EXERCISE OBJECTIVE — Whenever a line carries the word "className", pull it out of the entries.
══ PROVIDED RECORDS ══
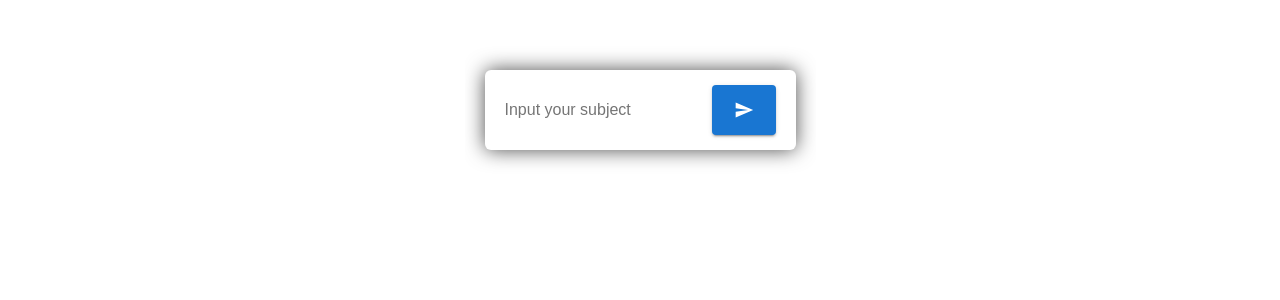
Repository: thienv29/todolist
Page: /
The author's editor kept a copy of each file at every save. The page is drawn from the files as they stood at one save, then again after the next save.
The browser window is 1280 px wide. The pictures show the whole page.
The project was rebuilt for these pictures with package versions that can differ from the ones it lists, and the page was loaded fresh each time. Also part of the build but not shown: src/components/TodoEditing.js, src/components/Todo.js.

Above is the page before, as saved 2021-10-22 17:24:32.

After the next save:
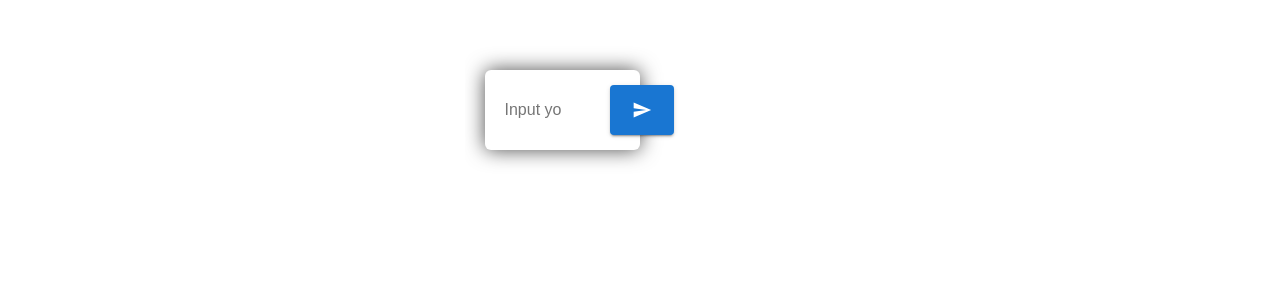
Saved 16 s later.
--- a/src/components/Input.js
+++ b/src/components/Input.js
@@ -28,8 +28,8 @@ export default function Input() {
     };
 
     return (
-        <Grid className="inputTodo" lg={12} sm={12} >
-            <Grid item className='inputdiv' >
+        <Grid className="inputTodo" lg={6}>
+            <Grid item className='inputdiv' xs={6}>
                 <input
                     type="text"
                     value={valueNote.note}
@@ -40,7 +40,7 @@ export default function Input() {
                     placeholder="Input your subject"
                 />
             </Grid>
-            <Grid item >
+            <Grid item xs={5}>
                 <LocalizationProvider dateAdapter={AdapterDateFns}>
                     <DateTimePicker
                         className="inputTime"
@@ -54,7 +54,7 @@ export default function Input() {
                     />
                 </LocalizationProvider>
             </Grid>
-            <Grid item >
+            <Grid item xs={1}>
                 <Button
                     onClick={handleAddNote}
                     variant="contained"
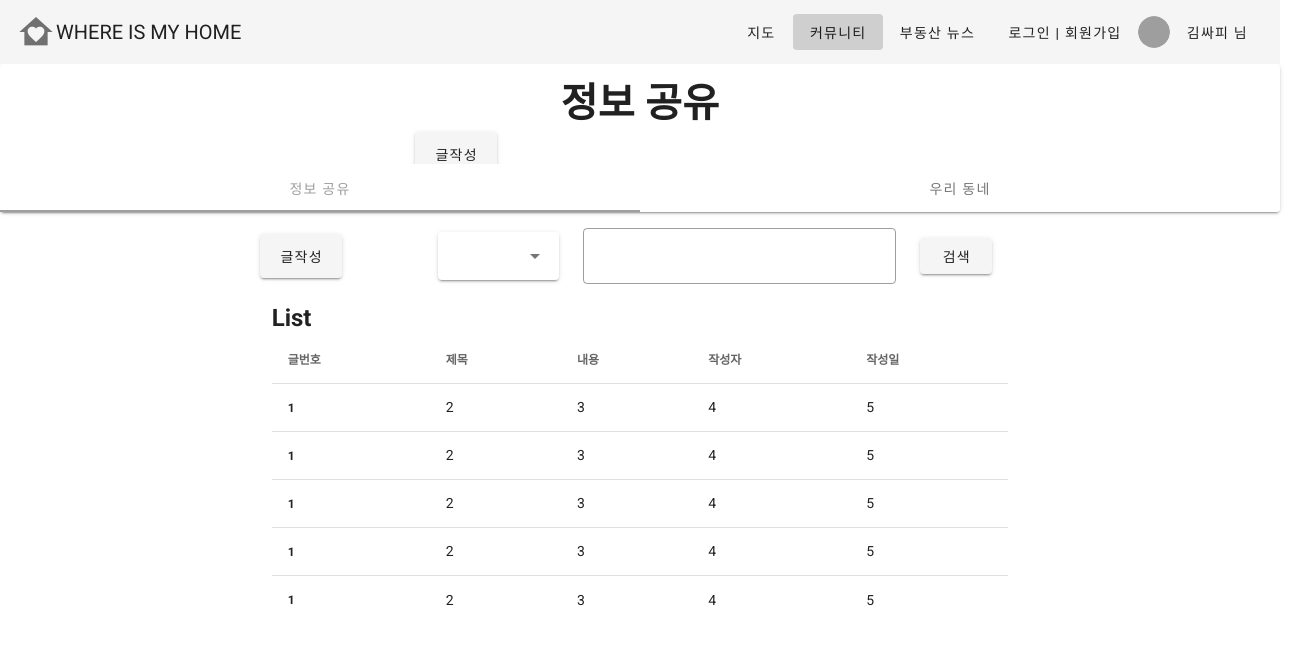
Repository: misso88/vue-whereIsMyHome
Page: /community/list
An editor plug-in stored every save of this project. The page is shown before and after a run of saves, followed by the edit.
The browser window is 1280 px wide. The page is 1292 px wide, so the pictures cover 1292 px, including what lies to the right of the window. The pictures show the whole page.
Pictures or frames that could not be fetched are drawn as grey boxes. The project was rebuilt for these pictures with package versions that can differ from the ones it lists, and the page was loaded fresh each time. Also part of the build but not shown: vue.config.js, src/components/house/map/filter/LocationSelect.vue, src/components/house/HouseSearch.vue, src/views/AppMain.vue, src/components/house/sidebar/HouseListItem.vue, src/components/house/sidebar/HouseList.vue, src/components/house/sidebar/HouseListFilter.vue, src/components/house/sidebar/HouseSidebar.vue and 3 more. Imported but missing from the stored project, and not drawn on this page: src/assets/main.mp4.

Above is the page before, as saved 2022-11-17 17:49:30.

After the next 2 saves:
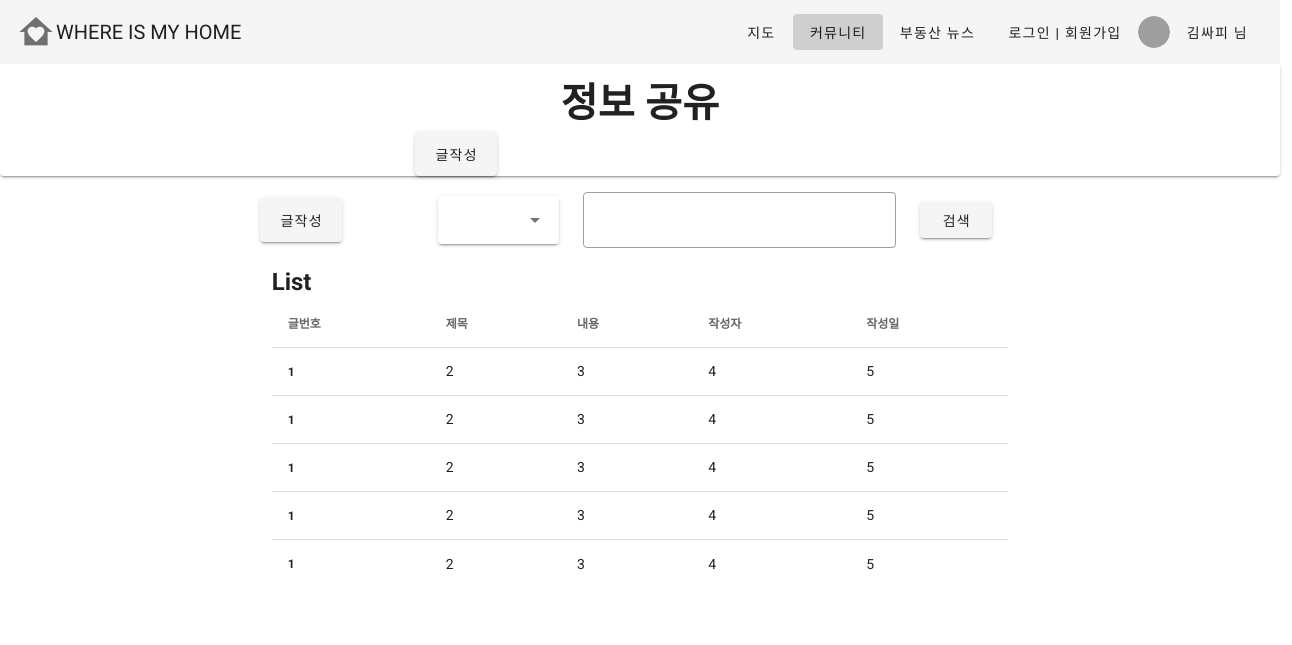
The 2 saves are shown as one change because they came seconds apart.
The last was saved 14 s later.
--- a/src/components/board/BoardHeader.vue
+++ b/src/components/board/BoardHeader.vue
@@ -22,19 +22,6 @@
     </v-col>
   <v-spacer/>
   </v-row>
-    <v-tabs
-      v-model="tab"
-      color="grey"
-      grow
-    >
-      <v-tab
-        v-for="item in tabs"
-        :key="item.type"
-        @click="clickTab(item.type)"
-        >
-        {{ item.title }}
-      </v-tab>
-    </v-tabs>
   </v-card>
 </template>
═══
SOLVED EXERCISE —
-        <Grid className="inputTodo" lg={12} sm={12} >
-            <Grid item className='inputdiv' >
+        <Grid className="inputTodo" lg={6}>
+            <Grid item className='inputdiv' xs={6}>
                         className="inputTime"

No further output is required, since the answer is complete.